#### [PROMPT]
Every line with the string "APIRoute" in it belongs in your answer, so copy them all from the data.

#### [INPUT DATA]
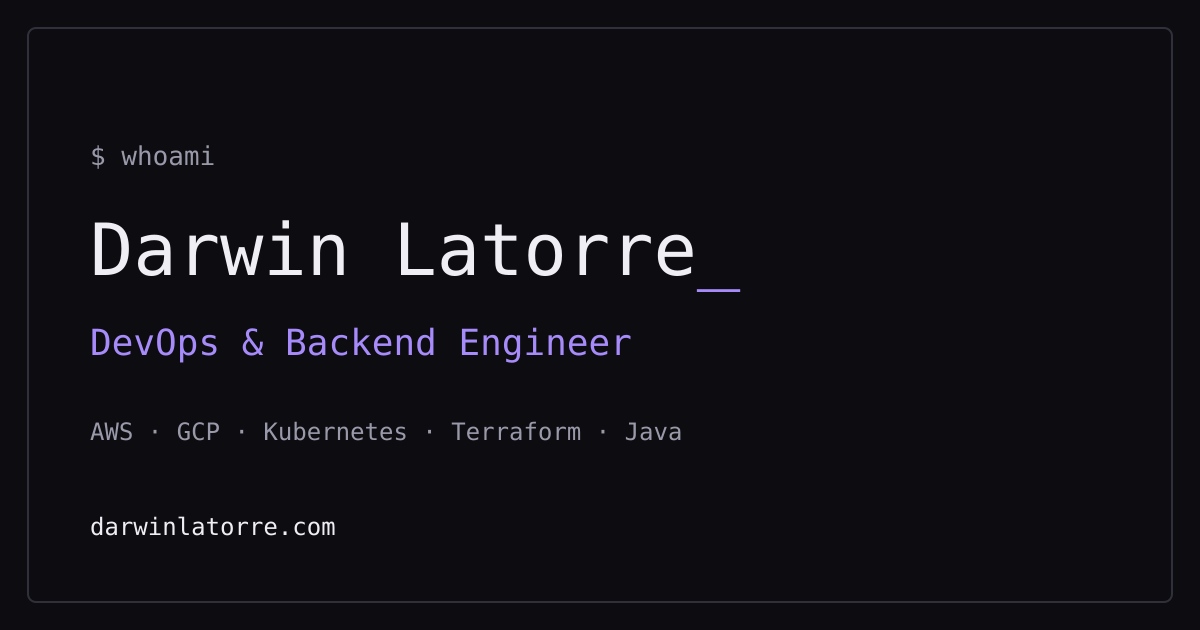
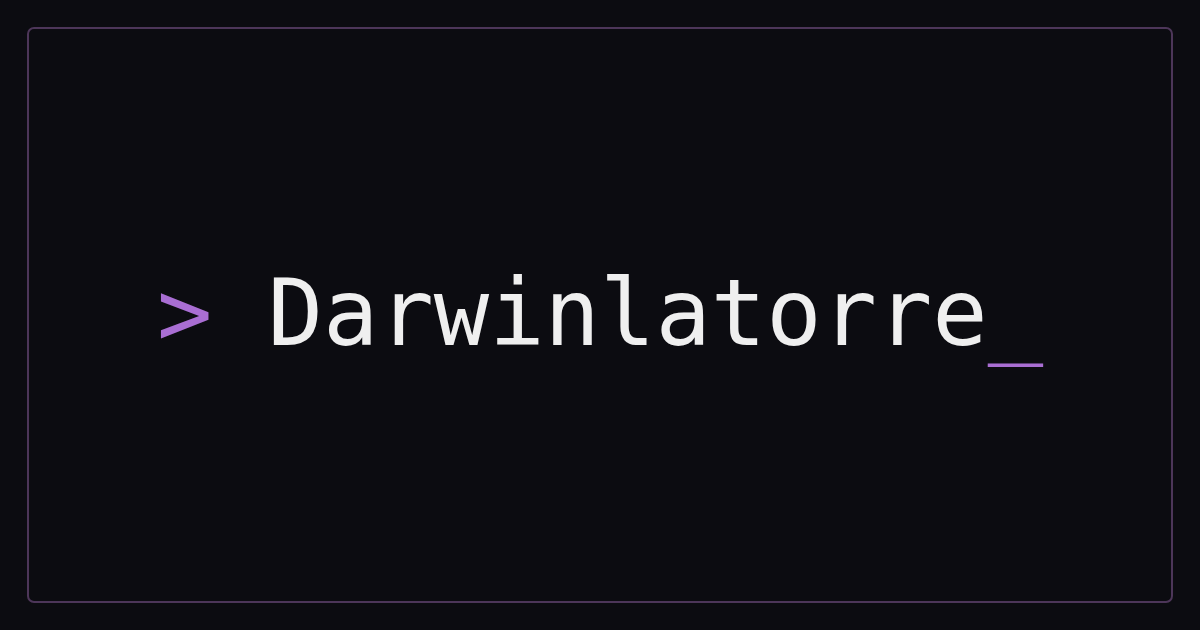
feat(seo): use the short Darwinlatorre_ social card and date the sitemap
The link preview card and its alt text now show only Darwinlatorre_, the image URL is versioned so cached previews refresh, and the sitemap includes a lastmod date.

diff --git a/src/pages/sitemap.xml.ts b/src/pages/sitemap.xml.ts
@@ -1,6 +1,10 @@
 import type { APIRoute } from 'astro';
 
-export const GET: APIRoute = ({ site }) => new Response(
-	`<?xml version="1.0" encoding="UTF-8"?>\n<urlset xmlns="http://www.sitemaps.org/schemas/sitemap/0.9"><url><loc>${new URL('/', site).href}</loc></url></urlset>`,
-	{ headers: { 'Content-Type': 'application/xml; charset=utf-8' } },
-);
+// Single-page site: one URL, dated by the build so crawlers can tell when it changed.
+export const GET: APIRoute = ({ site }) => {
+	const lastModified = new Date().toISOString().slice(0, 10);
+	return new Response(
+		`<?xml version="1.0" encoding="UTF-8"?>\n<urlset xmlns="http://www.sitemaps.org/schemas/sitemap/0.9"><url><loc>${new URL('/', site).href}</loc><lastmod>${lastModified}</lastmod></url></urlset>`,
+		{ headers: { 'Content-Type': 'application/xml; charset=utf-8' } },
+	);
+};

#### [SOLUTION TO THIS PROBLEM]
 import type { APIRoute } from 'astro';
-export const GET: APIRoute = ({ site }) => new Response(
+export const GET: APIRoute = ({ site }) => {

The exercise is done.